Data extracted from a collection
====

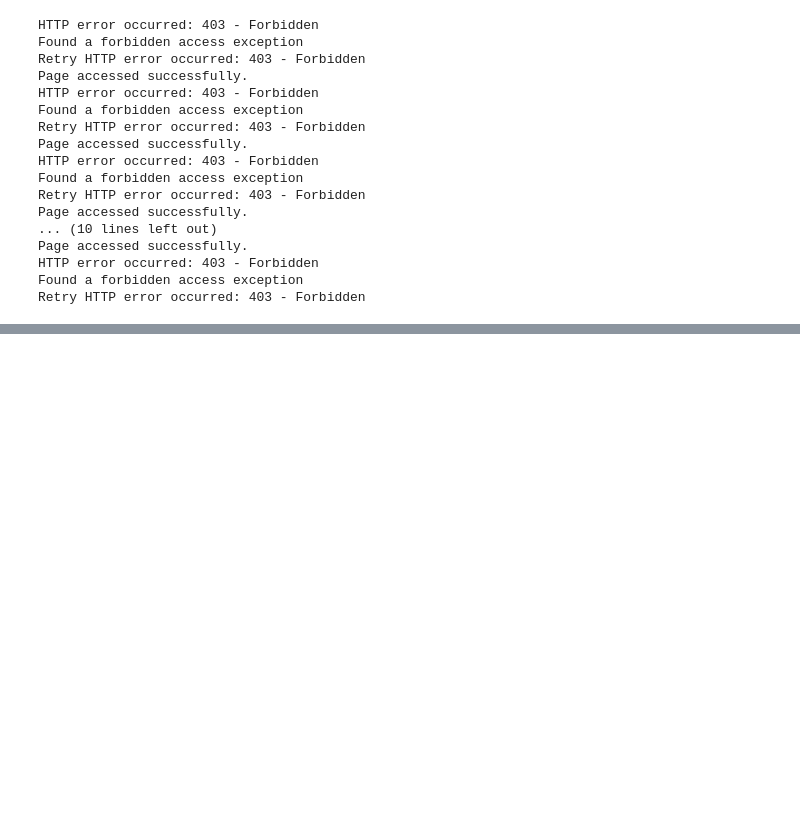
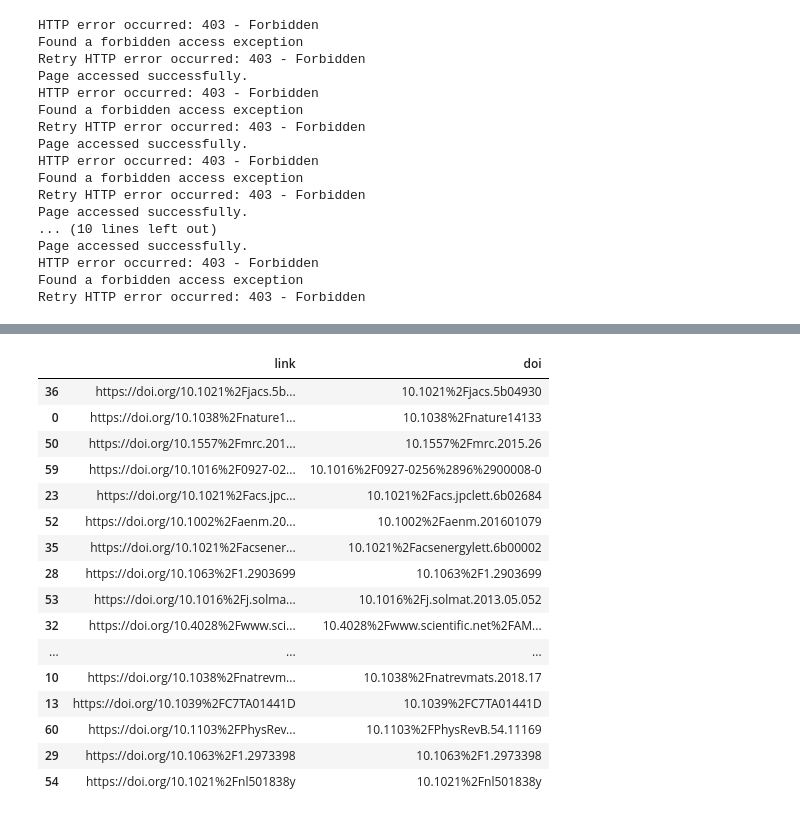
Before and after one commit to kanggunh/DSC180_B11, a Jupyter notebook: Jill's Work/sample_papers.ipynb, the cells around one changed output, grey strips where cells are left out. Saved outputs shown, nothing was run; the diff lists cells and outputs as text; code cells hidden in the pictures; blank space fills up the shorter version.

```diff
--- a/Jill's Work/sample_papers.ipynb
+++ b/Jill's Work/sample_papers.ipynb
@@ -240,0 +220,21 @@ sampled_bad_df
+# %%
+sampled_bad_df_2 = random_papers_df_bad.sample(n=20, random_state=2)  # random_state for reproducibility
+sampled_bad_df_2
+# %% [output]
+|  | link | doi |
+| 36 | https://doi.org/10.1021%2Fjacs.5b... | 10.1021%2Fjacs.5b04930 |
+| 0 | https://doi.org/10.1038%2Fnature1... | 10.1038%2Fnature14133 |
+| 50 | https://doi.org/10.1557%2Fmrc.201... | 10.1557%2Fmrc.2015.26 |
+| 59 | https://doi.org/10.1016%2F0927-02... | 10.1016%2F0927-0256%2896%2900008-0 |
+| 23 | https://doi.org/10.1021%2Facs.jpc... | 10.1021%2Facs.jpclett.6b02684 |
+| 52 | https://doi.org/10.1002%2Faenm.20... | 10.1002%2Faenm.201601079 |
+| 35 | https://doi.org/10.1021%2Facsener... | 10.1021%2Facsenergylett.6b00002 |
+| 28 | https://doi.org/10.1063%2F1.2903699 | 10.1063%2F1.2903699 |
+| 53 | https://doi.org/10.1016%2Fj.solma... | 10.1016%2Fj.solmat.2013.05.052 |
+| 32 | https://doi.org/10.4028%2Fwww.sci... | 10.4028%2Fwww.scientific.net%2FAM... |
+| ... | ... | ... |
+| 10 | https://doi.org/10.1038%2Fnatrevm... | 10.1038%2Fnatrevmats.2018.17 |
+| 13 | https://doi.org/10.1039%2FC7TA01441D | 10.1039%2FC7TA01441D |
+| 60 | https://doi.org/10.1103%2FPhysRev... | 10.1103%2FPhysRevB.54.11169 |
+| 29 | https://doi.org/10.1063%2F1.2973398 | 10.1063%2F1.2973398 |
+| 54 | https://doi.org/10.1021%2Fnl501838y | 10.1021%2Fnl501838y |
```
Also changed, not shown: parts of 17 cells of this notebook, 2 other files.
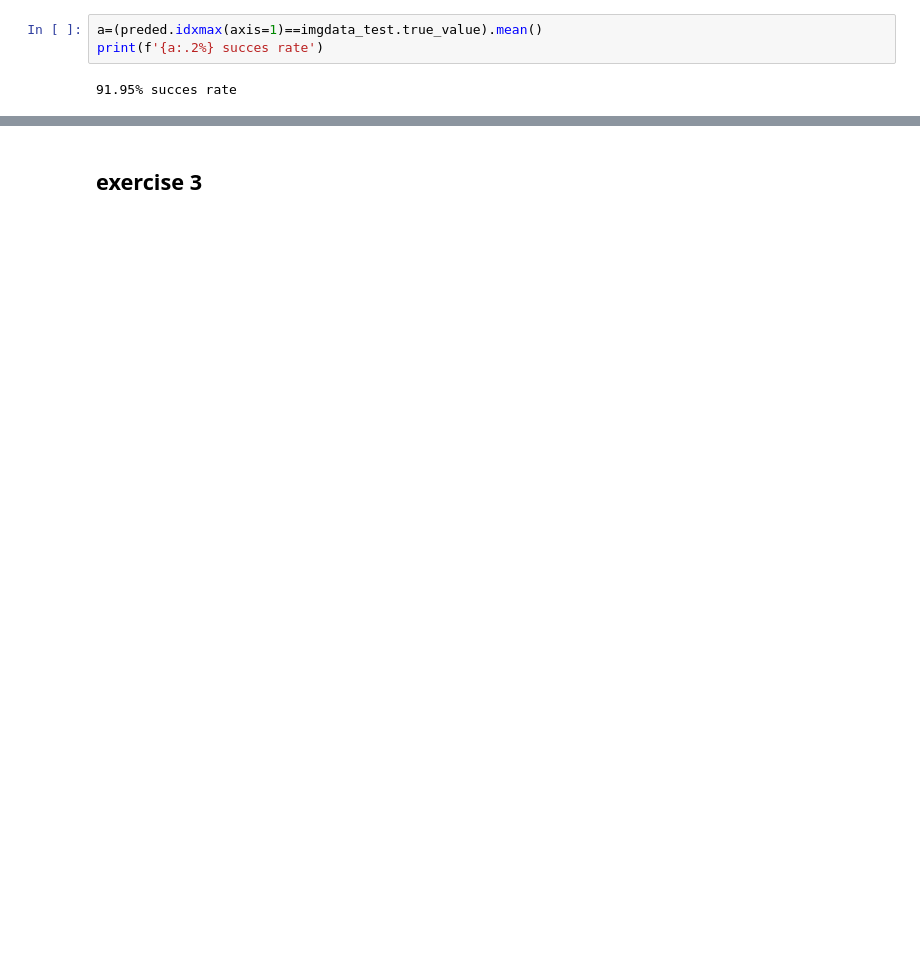
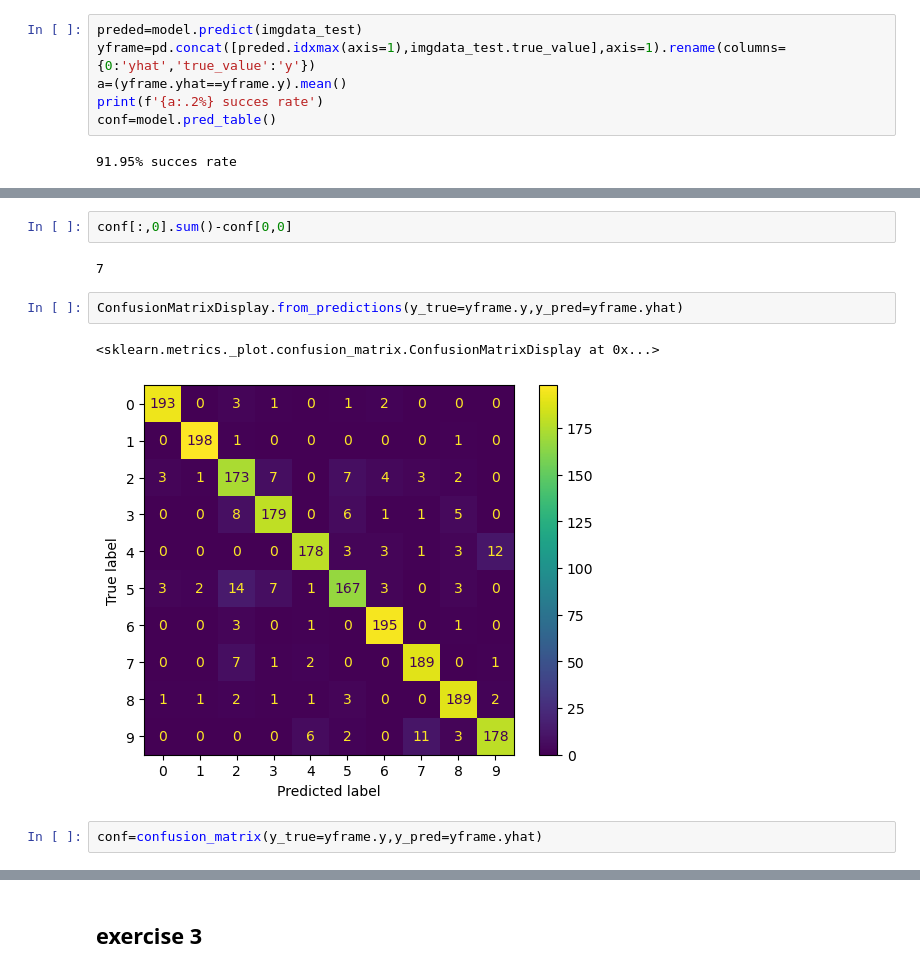
Before and after one commit to OlivierAM23/DS6_machine_learning, a Jupyter notebook: p6w4hw.ipynb, the cells around one changed output, grey strips where cells are left out. Cells and saved outputs as stored; diff of their text form; blank space fills up the shorter version.

```diff
--- a/p6w4hw.ipynb
+++ b/p6w4hw.ipynb
@@ -138,5 +137,8 @@ preded=model.predict(imgdata_test)
 # %%
-a=(preded.idxmax(axis=1)==imgdata_test.true_value).mean()
+preded=model.predict(imgdata_test)
+yframe=pd.concat([preded.idxmax(axis=1),imgdata_test.true_value],axis=1).rename(columns={0:'yhat','true_value':'y'})
+a=(yframe.yhat==yframe.y).mean()
 print(f'{a:.2%} succes rate')
+conf=model.pred_table()
 # %% [output]
 91.95% succes rate
@@ -158,0 +159,11 @@ preded
+# %%
+conf[:,0].sum()-conf[0,0]
+# %% [output]
+7
+# %%
+ConfusionMatrixDisplay.from_predictions(y_true=yframe.y,y_pred=yframe.yhat)
+# %% [output]
+<sklearn.metrics._plot.confusion_matrix.ConfusionMatrixDisplay at 0x...>
+[figure, added]
+# %%
+conf=confusion_matrix(y_true=yframe.y,y_pred=yframe.yhat)
```
Also changed, not shown: parts of 5 cells of this notebook.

====

*WHAT THE EXERCISE ASKS*.
For each line above that contains the word "ipynb", copy that line.

*ANSWER BELOW*.
Before and after one commit to kanggunh/DSC180_B11, a Jupyter notebook: Jill's Work/sample_papers.ipynb, the cells around one changed output, grey strips where cells are left out. Saved outputs shown, nothing was run; the diff lists cells and outputs as text; code cells hidden in the pictures; blank space fills up the shorter version.
--- a/Jill's Work/sample_papers.ipynb
+++ b/Jill's Work/sample_papers.ipynb
Before and after one commit to OlivierAM23/DS6_machine_learning, a Jupyter notebook: p6w4hw.ipynb, the cells around one changed output, grey strips where cells are left out. Cells and saved outputs as stored; diff of their text form; blank space fills up the shorter version.
--- a/p6w4hw.ipynb
+++ b/p6w4hw.ipynb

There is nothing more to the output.